The whole family’s been back in the UK for the past couple of weeks – hence the silence here on the blog.  We had our now traditional hectic time trying to rush around seeing as many people as possible, though did manage to fit in almost a week’s trip to west Wales.  We stayed at St Bride’s Castle – west of Haverfordwest and sitting in a stunning position on the edge of cliffs over the Atlantic as it crashes in.  An added – if not the main – benefit of our visit to Wales was being able to catch up with old friends Chris and Zoe. 

A further, totally unexpected but delightful aspect of the trip was my discovery of several bottles of Chateau Pichon Longueville Comtesse de Lalande’s second wine, Reserve de la Comtesse, in the Haverfordwest branch of Tesco’s supermarket for the frankly bargain price of £19.98!  As the 2003 vintage it was rather young to be drinking right now, but still went very well with the traditional roast beef that Chris and Zoe kindly supplied with us for Sunday lunch.  Smooth, dense, delicious.  It was also nice to contrast this classic, heavy Pauillac with the lighter, fruity, “bubblegum” flavours of a 2002 Beaune that Chris opened (but which I can’t remember the name of!)

Living as we do here in France, whenever I’m buying wine for drinking in the UK, I look to those countries that I rarely get the chance to drink here at home.  During our trip we enjoyed a few New World wines, while also tatsing quite a number from our near neighbours here in Europe, particularly a couple of tasty Riojas and Italian Montelpulcianos and Valpolicellas. 

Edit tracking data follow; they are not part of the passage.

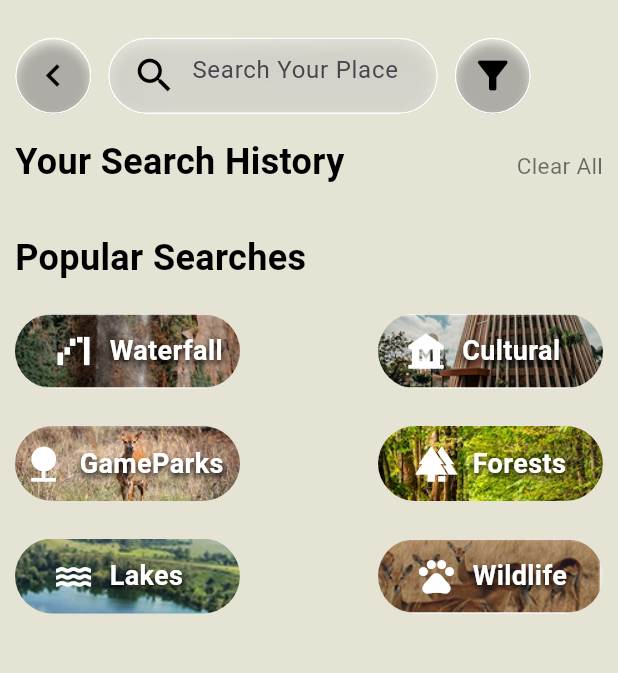
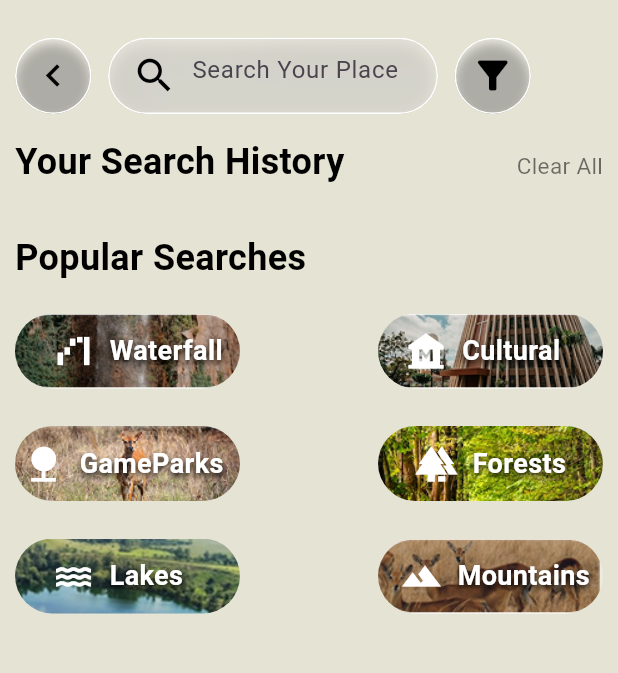
Before and after one commit to Alvin11David/UGANDA-EXPLORE, a Flutter app: the SearchScreen screen opened directly, on a phone screen of 412 x 824 dp, the part 135-808 px from its top. Run offline on Flutter 3.47's test engine with Material 3 defaults, Android fonts, the light colour scheme and no system bars; our stand-ins replace camera, cloud_firestore, firebase_auth, firebase_core, flutter_compass, flutter_svg and 8 more; accounts and stored records are empty; Roboto replaces fonts that are missing (Poppins).

Commit message:
added nav

```diff
--- a/uganda_explore/lib/screens/home/search_screen.dart
+++ b/uganda_explore/lib/screens/home/search_screen.dart
@@ -307,7 +307,7 @@ class _SearchScreenState extends State<SearchScreen> {
                         context,
                         MaterialPageRoute(
                           builder: (_) =>
-                              ResultsScreen(selectedText: "Waterfalls"),
+                              ResultsScreen(selectedText: "Waterfall"),
                         ),
                       );
                     },
@@ -363,7 +363,7 @@ class _SearchScreenState extends State<SearchScreen> {
                         context,
                         MaterialPageRoute(
                           builder: (_) =>
-                              ResultsScreen(selectedText: "Cultural Sites"),
+                              ResultsScreen(selectedText: "Historical Site"),
                         ),
                       );
                     },
@@ -478,7 +478,7 @@ class _SearchScreenState extends State<SearchScreen> {
                         context,
                         MaterialPageRoute(
                           builder: (_) =>
-                              ResultsScreen(selectedText: "Forests"),
+                              ResultsScreen(selectedText: "Forest"),
                         ),
                       );
                     },
@@ -592,7 +592,7 @@ class _SearchScreenState extends State<SearchScreen> {
                         context,
                         MaterialPageRoute(
                           builder: (_) =>
-                              ResultsScreen(selectedText: "Wildlife"),
+                              ResultsScreen(selectedText: "Mountain"),
                         ),
                       );
                     },
@@ -609,16 +609,16 @@ class _SearchScreenState extends State<SearchScreen> {
                       child: Row(
                         children: [
                           const Padding(
-                            padding: EdgeInsets.only(left: 25),
+                            padding: EdgeInsets.only(left: 15),
                             child: Icon(
-                              Icons.pets,
+                              Icons.terrain,
                               color: Color.fromARGB(255, 255, 255, 255),
                               size: 28,
                             ),
                           ),
                           const SizedBox(width: 10),
                           const Text(
-                            "Wildlife",
+                            "Mountains",
                             style: TextStyle(
                               fontFamily: 'Poppins',
                               fontWeight: FontWeight.bold,
```
Also changed, not shown: uganda_explore/lib/screens/places/place_details_screen.dart (line endings or trailing spaces).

An entirely new wine experience awaited us the evening we stayed with our good friends the Warrens.  If you’ve read the “About” page on this blog, you’ll know that James Warren inspired me to start Red Vin Man after his visit with his lovely family over New Year.  James is a fellow wine nut and I’ve learnt to trust his judgement.  I must admit, however, that I did start to wonder when he told me that we’d be tasting a couple of examples of Lebanese red wine during the course of the evening. 

Quite rightly, James pointed out that he thought it would be good for us to have something from outside our normal range of choice and that one of his choices in particular – Chateau Musar in the Bekaa Valley – had an excellent reputation.  This he proved by shoving a couple of books under my nose which did indeed state that Chateau Musar was the most famous Lebanese wine producer.  You also have to show respect to anyone that has continued to produce wine through 20 years of civil war from a winery positioned in the southern suburbs of Beirut!

First, however, we opened a bottle of 1st Massaya Classic 2004, also from the Bekaa Valley and using three grape varieties, the main one (Cinsault, making up 60% of the wine) being entirely unfamiliar to me.  This unfamiliarity continued to the wine’s nose – initially not completely pleasan, but developing later.  I couldn’t actually find a word to describe the aroma (nor could anyone else!)  The taste was far more pleasant, deep and spicy.

Of course, we were all really waiting for the main wine event of the evening, the Chateau Musar, which had been decanted an hour or so previously.  Expectation was high…unfortunately, the wine was corked!  Massive disappointment all round!  James – perhaps a little embarrassed (though entirely unnecessarily, of course) – suggested opening a bottle of Reserve de la Comtesse 2000 to remedy the situation, though was swiftly convince that it would be wasted on a group of people already fairly wasted themselves.

I’m not sure I’ll be rushing back to a bottle of Lebanese wine, but it’s always good to have an open mind on other wine producing countries and I reckon I’ll make it part of all future trips to the UK.  It’s good to be back home, however, and I’ll be searching locally for some more Reserve de la Comtesse (sadly, bringing some back from Haverfordwest would have pushed us way over our luggage limit, in addition to being a little ridiculous!)